Transfusion of blood and blood components is often necessary in the emergency department (ED). Whole blood, packed red blood cells (PRBCs), platelets, granulocytes, fresh frozen plasma (FFP), cryoprecipitate, specific clotting factors, albumin, and immunoglobulins each have specific indications and risks associated with their use. As blood for transfusion is a scarce commodity, the component that will specifically address the patient’s need is generally transfused.
Transfusion of whole blood is rarely performed but may be indicated for prompt restoration of red cells and volume after trauma. While long used by the military, a growing body of evidence in civilian settings supports the use of cold-stored whole blood for resuscitation of patients with traumatic hemorrhagic shock. The use of whole blood avoids the increased amounts of anticoagulants and additives associated with component therapy, and exposes recipients to fewer donors than reconstituted blood in a 1:1:1 ratio of RBC, FFP, and platelets. The increasing availability of platelet-sparing whole blood leukoreduction filters may increase the use of this blood product in the future.1
PRBC units contain approximately 50 mL of plasma and have a hematocrit ranging from 55% to 80%, depending on the preservative used for storage. Units are stored in solution with anticoagulant and preservative for up to 42 days. There are no functional platelets or granulocytes in this preparation. For patients with a previous history of febrile reactions to transfusions or if the risk of cytomegalovirus (CMV) transmission is to be particularly avoided, filtered, leukocyte-poor red cells are recommended. Leukocyte depleted preparations contain <5 × 106 leukocytes per unit.2 In many institutions all PRBC units are routinely leukocyte depleted.

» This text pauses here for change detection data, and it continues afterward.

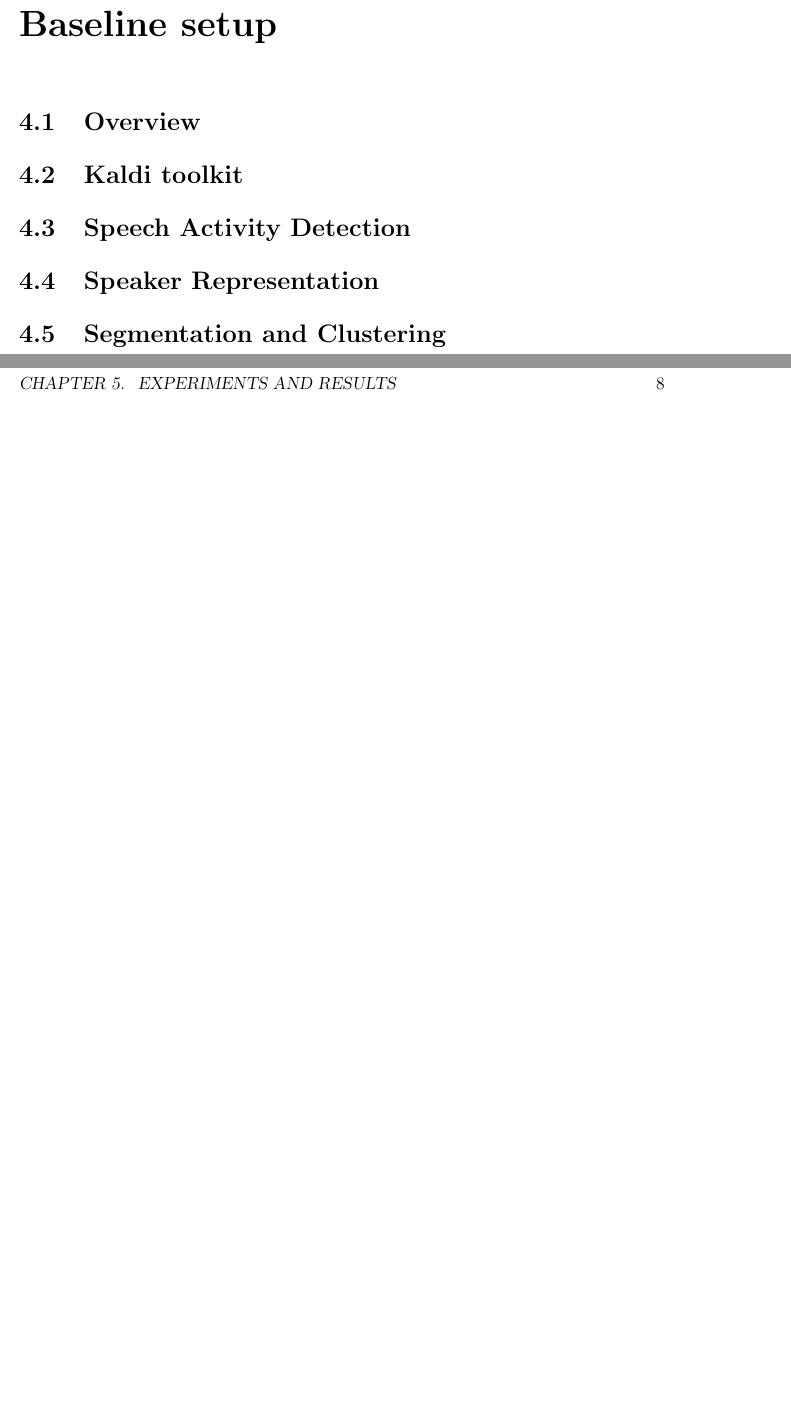
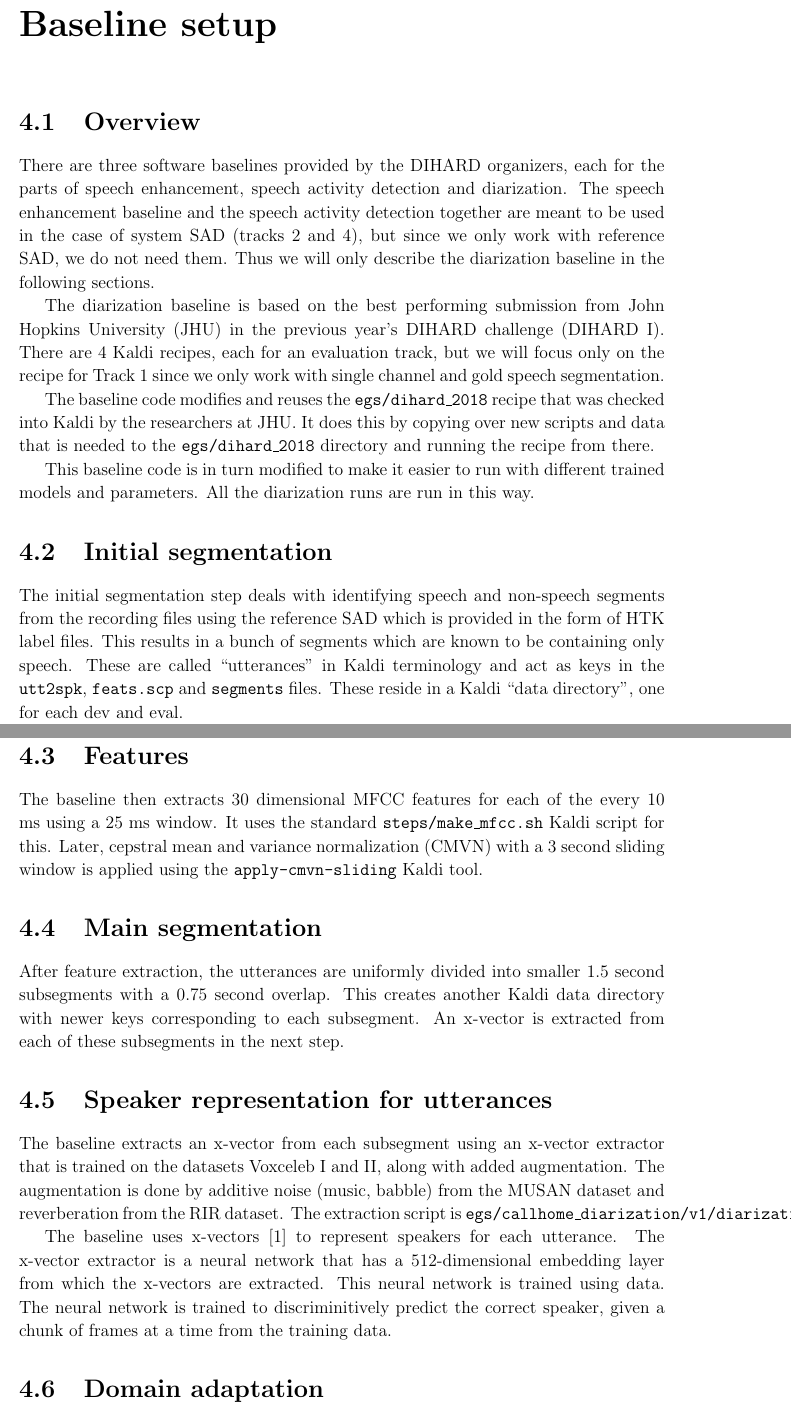
Before and after one commit to mangeshhambarde/dissertation-report, a LaTeX thesis (main.tex, which reads chapters/chapter3.tex): two parts of pages 14 and 16 of 17 before the commit and two parts of pages 14 and 15 of 20 after it, joined at a grey line, cut so that both start at the same text, the shorter picture padded with empty space. The pictures show the PDF file main.pdf that the author committed with the source.

Commit message:
Started baseline section

```diff
--- a/chapters/chapter3.tex
+++ b/chapters/chapter3.tex
@@ -1,11 +1,26 @@
 \chapter{Baseline setup}
 
 \section{Overview}
+There are three software baselines provided by the DIHARD organizers, each for the parts of speech enhancement, speech activity detection and diarization. The speech enhancement baseline and the speech activity detection together are meant to be used in the case of system SAD (tracks 2 and 4), but since we only work with reference SAD, we do not need them. Thus we will only describe the diarization baseline in the following sections.
 
-\section{Kaldi toolkit}
+The diarization baseline is based on the best performing submission from John Hopkins University (JHU) in the previous year's DIHARD challenge (DIHARD I). There are 4 Kaldi recipes, each for an evaluation track, but we will focus only on the recipe for Track 1 since we only work with single channel and gold speech segmentation.
 
-\section{Speech Activity Detection}
+The baseline code modifies and reuses the \texttt{egs/dihard\_2018} recipe that was checked into Kaldi by the researchers at JHU. It does this by copying over new scripts and data that is needed to the \texttt{egs/dihard\_2018} directory and running the recipe from there.
 
-\section{Speaker Representation}
+This baseline code is in turn modified to make it easier to run with different trained models and parameters. All the diarization runs are run in this way.
 
-\section{Segmentation and Clustering}
+\section{Initial segmentation}
+The initial segmentation step deals with identifying speech and non-speech segments from the recording files using the reference SAD which is provided in the form of HTK label files. This results in a bunch of segments which are known to be containing only speech. These are called ``utterances" in Kaldi terminology and act as keys in the \texttt{utt2spk}, \texttt{feats.scp} and \texttt{segments} files. These reside in a Kaldi ``data directory", one for each dev and eval.
+
+\section{Features}
+The baseline then extracts 30 dimensional MFCC features for each of the every 10 ms using a 25 ms window. It uses the standard \texttt{steps/make\_mfcc.sh} Kaldi script for this. Later, cepstral mean and variance normalization (CMVN) with a 3 second sliding window is applied using the \texttt{apply-cmvn-sliding} Kaldi tool.
+
+\section{Main segmentation}
+After feature extraction, the utterances are uniformly divided into smaller 1.5 second subsegments with a 0.75 second overlap. This creates another Kaldi data directory with newer keys corresponding to each subsegment. An x-vector is extracted from each of these subsegments in the next step.
+
+\section{Speaker representation for utterances}
+The baseline extracts an x-vector from each subsegment using an x-vector extractor that is trained on the datasets Voxceleb I and II, along with added augmentation. The augmentation is done by additive noise (music, babble) from the MUSAN dataset and reverberation from the RIR dataset. The extraction script is \texttt{egs/callhome\_diarization/v1/diarization/nnet3/xvector/extract\_xvectors.sh}.
+
+The baseline uses x-vectors \cite{snyder2018x} to represent speakers for each utterance. The x-vector extractor is a neural network that has a 512-dimensional embedding layer from which the x-vectors are extracted. This neural network is trained using data. The neural network is trained to discriminitively predict the correct speaker, given a chunk of frames at a time from the training data.
+
+\section{Domain adaptation}
@@ -11,0 +35,2 @@
+\section{Diarization output}
+The clustering output is used to generate RTTMs using \texttt{egs/callhome\_diarization/v1/diarization/make\_rttm.py}. The RTTMs give a flat segmentation of the recordings with no overlap. Since the x-vectors were extracted from segments that were overlapping, care needs to be taken when two adjacent segments are assigned to a different speaker. The script places the speaker boundary midway between the end of the first segment and the start of the second segment.
```
Also changed, not shown: chapters/chapter2.tex (+2 -0 lines), main.pdf, chapters/chapter3.tex (8 more changed lines).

Platelet concentrates are obtained by either pooling multiple individual platelet concentrates from approximately four to eight individual whole blood donors (commonly known as a “6-pack”) or from plateletpheresis of a single donor. There may be advantages to the reduced donor exposure of the single donor product; however, platelet product choice varies by institution and availability. Products usually contain approximately 5.5 × 1010 platelets in approximately 50 mL of plasma. They should be ABO and Rh compatible, but cross-matching is not necessary. For larger children, a transfusion dose ...